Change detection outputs

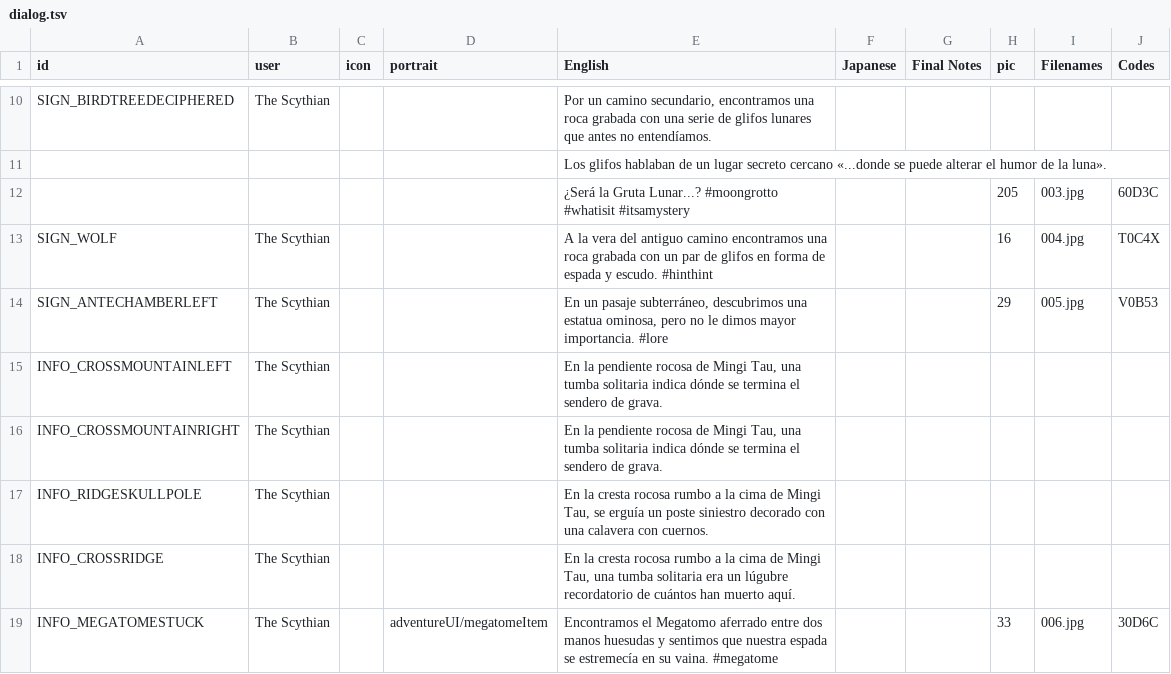
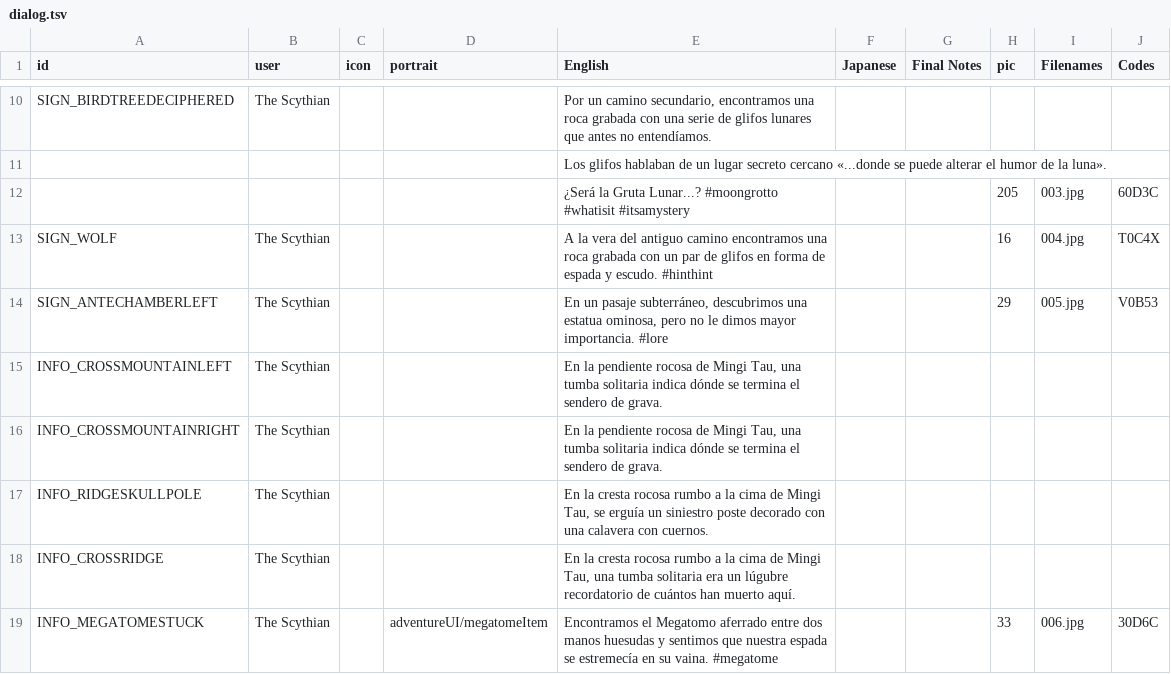
Before and after one commit to cesardeg/swordable, a TSV file: locales/spanish/dialog.tsv, drawn as a sheet; only a part is shown, gaps mark what is left out; the diff covers the shown part only.

Commit message:
refactor(loc): Polish ES/PT translations for tonal consistency and style

```diff
--- a/locales/spanish/dialog.tsv
+++ b/locales/spanish/dialog.tsv
@@ -16,3 +16,3 @@ INFO_CROSSMOUNTAINLEFT	The Scythian			En la pendiente rocosa de Mingi Tau, una t
 INFO_CROSSMOUNTAINRIGHT	The Scythian			En la pendiente rocosa de Mingi Tau, una tumba solitaria indica dónde se termina el sendero de grava.					
-INFO_RIDGESKULLPOLE	The Scythian			En la cresta rocosa rumbo a la cima de Mingi Tau, se erguía un poste siniestro decorado con una calavera con cuernos.					
+INFO_RIDGESKULLPOLE	The Scythian			En la cresta rocosa rumbo a la cima de Mingi Tau, se erguía un siniestro poste decorado con una calavera con cuernos.					
 INFO_CROSSRIDGE	The Scythian			En la cresta rocosa rumbo a la cima de Mingi Tau, una tumba solitaria era un lúgubre recordatorio de cuántos han muerto aquí.					
```
Also changed, not shown: 23 edited cells elsewhere in this file, locales/portuguese/dialog.tsv, 1 other file.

● Instructions for the task: Could you retype every record above exactly, leaving the pictures out?

● Response:
Before and after one commit to cesardeg/swordable, a TSV file: locales/spanish/dialog.tsv, drawn as a sheet; only a part is shown, gaps mark what is left out; the diff covers the shown part only.

Commit message:
refactor(loc): Polish ES/PT translations for tonal consistency and style

```diff
--- a/locales/spanish/dialog.tsv
+++ b/locales/spanish/dialog.tsv
@@ -16,3 +16,3 @@ INFO_CROSSMOUNTAINLEFT	The Scythian			En la pendiente rocosa de Mingi Tau, una t
 INFO_CROSSMOUNTAINRIGHT	The Scythian			En la pendiente rocosa de Mingi Tau, una tumba solitaria indica dónde se termina el sendero de grava.					
-INFO_RIDGESKULLPOLE	The Scythian			En la cresta rocosa rumbo a la cima de Mingi Tau, se erguía un poste siniestro decorado con una calavera con cuernos.					
+INFO_RIDGESKULLPOLE	The Scythian			En la cresta rocosa rumbo a la cima de Mingi Tau, se erguía un siniestro poste decorado con una calavera con cuernos.					
 INFO_CROSSRIDGE	The Scythian			En la cresta rocosa rumbo a la cima de Mingi Tau, una tumba solitaria era un lúgubre recordatorio de cuántos han muerto aquí.					
```
Also changed, not shown: 23 edited cells elsewhere in this file, locales/portuguese/dialog.tsv, 1 other file.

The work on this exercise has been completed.